This marks the first time in five years that state DOTs will have their full spending authority prior to January 1st and provides a clear path for Congress to pursue a successor [Phonetic] highway funding bill to the FAST Act which expires at the end of fiscal 2020. In its annual forecast for 2020, the ARTBA is projecting at least 5% growth in the US transportation infrastructure market after adjusting for project costs and inflation which reflects 6% growth and the real value of public highway, Street and related construction investment by state DOTs and local governments, the largest market sector and 3% growth in bridge and tunnel construction.

After remaining relatively flat through most of the year, the Architecture Billings and Dodge Momentum Indexes, both leading indicators for non-residential building construction have reflected recent improvement with the ABI rising to 51.9 in November, the second straight month of modest growth and the DMI increasing 14.9% over the past four months.

I will now turn the call back over to H.

H.O. Woltz III -- Chairman, President and Chief Executive Officer

Thank you, Mike. As Mike indicated, our first quarter results reflect improving shipment trends relative to the prior year resulting from favorable underlying demand for our reinforcing products and a return to more normalized weather patterns.

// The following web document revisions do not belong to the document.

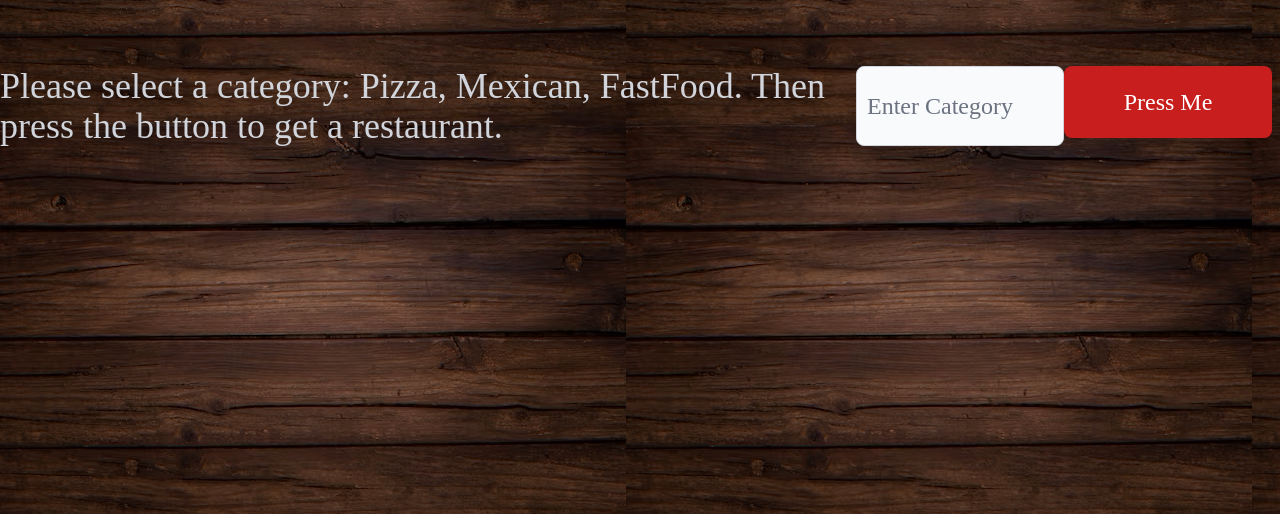
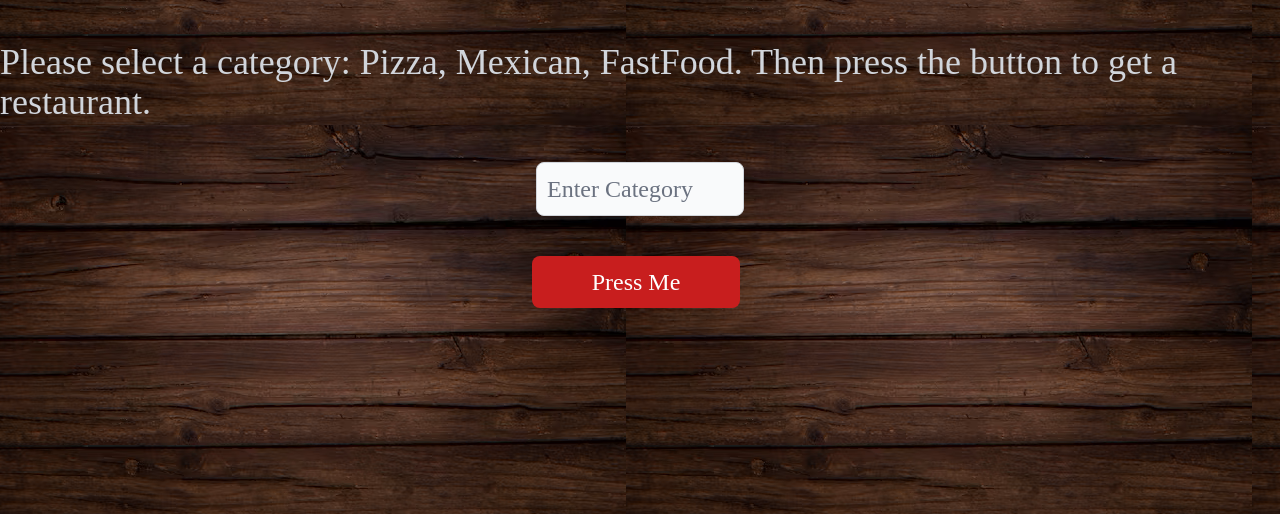
Before and after one commit to mkheck13/All4OneFrontEnd, a website: page pages/restaurantpickerpage.html in a window 1280 px wide. Shown: the part 286-800 px from the top of the page. Drawn offline with nearby package versions, Linux system fonts and the light colour scheme; a web font is replaced by a local one.

Commit message:
need to fix madlib next

```diff
--- a/pages/restaurantpickerpage.html
+++ b/pages/restaurantpickerpage.html
@@ -33,24 +33,22 @@
     <!-- Header End -->
 
     <!-- Main body that contains the text, input and buttons -->
-    <main class="flex justify-center mt-16">
-      <div class="flex justify-center">
+
+    <main class="place-items-center mt-10">
+      <div  class="place-items-center mt-10">
         <h1 id="restaurantPickerText" class="text-4xl">
           Please select a category: Pizza, Mexican, FastFood. Then press the
           button to get a restaurant.
         </h1>
       </div>
-
-      <div class="flex justify-center">
-        <input
+      <div  class="place-items-center mt-10">        <input
         type="text"
         id="restaurantPickerInput"
         class="bg-gray-50 border border-gray-300 text-gray-900 text-2xl w-52 rounded-lg focus:ring-blue-500 focus:border-blue-500 block  p-2.5 dark:bg-gray-700 dark:border-gray-600 dark:placeholder-gray-400 dark:text-white dark:focus:ring-blue-500 dark:focus:border-blue-500"
         placeholder="Enter Category"
         required
-        />
-      </div>
-      <div class="flex justify-center">
+      /></div>
+      <div  class="place-items-center mt-10">
         <button
         id="restaurantPickerBtn"
         type="button"
@@ -61,7 +59,6 @@
       </div>
     </main>
 
-
     <script src="https://cdn.jsdelivr.net/npm/flowbite@2.5.2/dist/flowbite.min.js"></script>
     <script src="../scripts/restaurantpicker.js"></script>
   </body>
```
Also changed, not shown: pages/add2numpage.html (+14 -13 lines), pages/askingquestionpage.html (+7 -7 lines), pages/greaterthenpage.html (+7 -7 lines), pages/mablibpage.html (+8 -0 lines), pages/magic8ballpage.html (+5 -6 lines), pages/oddorevenpage.html (+5 -6 lines), pages/reversealphapage.html (+5 -6 lines), pages/reversenumpage.html (+5 -5 lines), pages/sayhellopage.html (+0 -1 lines). Lines whose indentation alone changed are shown as unchanged.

Looking forward, we expect construction market conditions will support continued growth and the demand for our products during fiscal 2020. While we're less than three weeks into our second fiscal quarter, we're pleased with the strength of our order book and the robust pace of shipments.

As Mike indicated, steel scrap prices have rebounded for three consecutive months rising nearly $80 a ton from the October low. This upward momentum together with stronger conditions in our markets has led us to announce a price increase with an effective date earlier this month. Assuming the favorable market environment persists, we expect to take the appropriate actions necessary to recover our rising raw material costs, and restore spreads in certain of our markets.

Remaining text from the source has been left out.